It's a divine treat for your eyes when you move south along the sea board to the Cape of Good Hope, a part of the Table Mountain National Park, to see the southernmost tip of Africa at Cape Point where the two pounding oceans are said to converge. It's an exhilarating experience to stand at the finger like promontory, as if you are positioned at one extreme end of the world watching the different colours and shoreline of the two vibrant ocean-currents, which generate such strong and circulating winds that it becomes difficult to hold on to your caps and sunglasses.
The city's physical environment display many records that remind the world the nation's dark apartheid period. For example, the 1885 built Neoclassical styled Parliament House where the discriminatory laws were legislated; the St George Cathedral, the doors of which Desmond Tutu kept hammering to make him the country's archbishop; the colossal City Hall from the balcony of which Mandela, in February 1990 delivered his historic speech, immediately after release from 27 years in prison; and the colourful Bo-Kaap quarter where some of city's non white population were confined.
However, the most significant of them from that time is the Robben Island which lies a few kilometres away from the shoreline. It dots the nation's former maximum security prison, once the home for all top anti-apartheid political leaders including Mandela, Sisulu, Mbeki and Zuma. After the demise of apartheid, the prison was closed and now, a UN World Heritage site, it stands as a symbol of triumph over evil forces .
A half hour catamaran journey from the city's trendy Victoria & Albert Water front drops you at the this potent symbol of apartheid where ex- political prisoners take you around the premises. Amongst various sites, you will see the house of Pan African Congress founder Robert Sobukwe, who was kept in isolation for decades; Nelson Mandela's tiny cell, where things such as his bucket toilet and the mattress roll on which he slept on the floor for 18 years still remain, and the lime quarry where he and his fellow mates spent countless hours of hard labour.

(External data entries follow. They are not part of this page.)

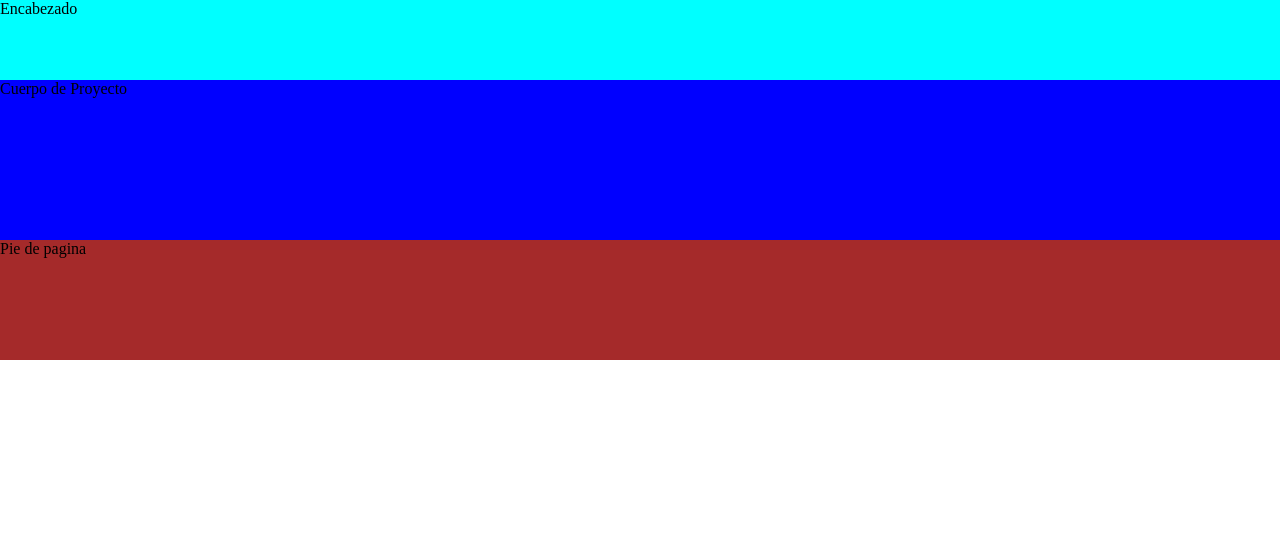
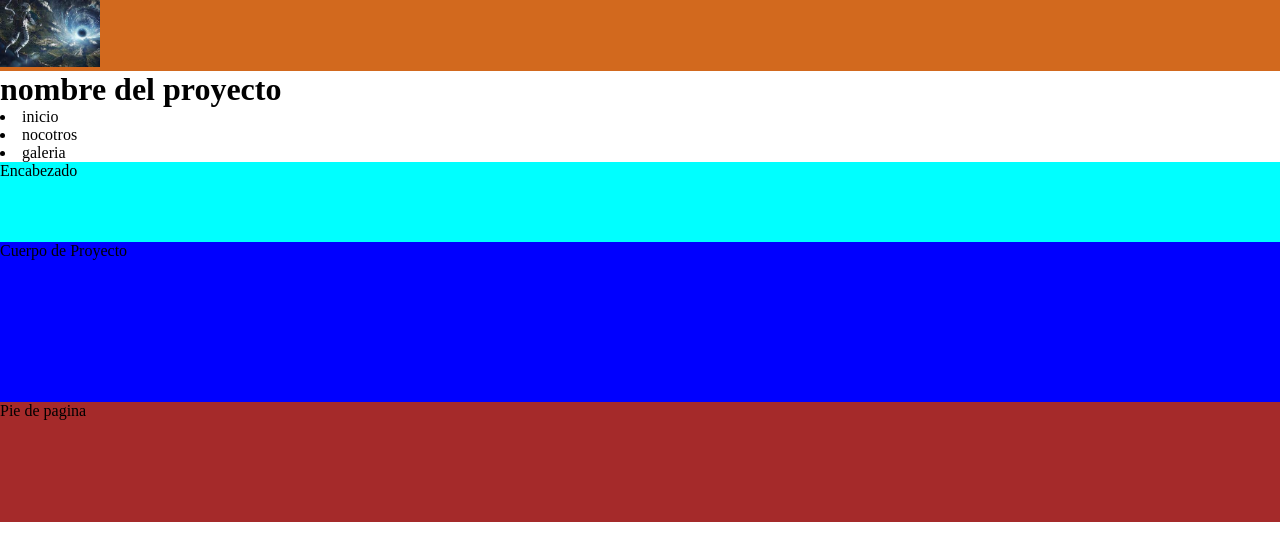
Before and after one commit to JuanSebastianOso/web2452439, a plain HTML site: page index.html in a window 1280 px wide. Drawn offline with Linux system fonts and the light colour scheme.

Commit message:
creacion del encabezado

```diff
--- a/index.html
+++ b/index.html
@@ -9,6 +9,17 @@
     <link rel="stylesheet" href="styles/style.css">
 </head>
 <body>
+    <section>
+        <img src="img/descarga.jpg" alt="logo" width="100px">
+
+    </section>
+    <h1> nombre del proyecto</h1>
+    <nav>
+
+        <li>inicio</li>
+        <li>nocotros</li>
+        <li>galeria</li>
+    </nav>
     <header>Encabezado</header>
     <main>Cuerpo de Proyecto</main>
     <footer>Pie de pagina</footer>
--- a/styles/style.css
+++ b/styles/style.css
@@ -6,6 +6,7 @@
 header{
     background-color: aqua;
     height: 10vh;
+    display: flex;
 }
 main{
     background-color: blue;
@@ -15,3 +16,7 @@ footer{
     background-color: brown;
     height: 15vh;
 }
+section{
+    background-color: chocolate;
+
+}
```
Also changed, not shown: img/descarga.jpg (added).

The guide narrates lots of interesting stories and what's amazing to know is how Mandela and others kept their morale and intellect intact, despite that level of physical and psychological torture. When freed after imprisonment, all of them were fresh in mind to lead their people, build a new nation and pledge to provide a better life for all, irrespective of race and religion. In fact it was Mandela's key manifestation in his 1994 election campaign.
Today over 3 million Africans, Asians and Europeans have made Cape Town their home giving its rich urban potpourri a strong cosmopolitan character. You will experience cultural clichÃ©s changing from one suburb to the other and spot among them quirky mix of historical and modern buildings such as Cape Dutch houses, Moravian churches, Georgian mosques, Victorian terrace houses and Islamic minarets representing the new nation's extraordinary tapestry of race and culture.
Best way of reaching Cape Town is flying South African Airways (
At Taj, do not miss dining at their Bombay Brassiere Restaurant, after rejuvenating yourself by a Jiva Spa that offers a spectrum of authentic, traditional Indian wellness treatments. There are plenty of multi-cuisine restaurants in Cape Town, though if Indian food is your choice, then drop in at Bukhara (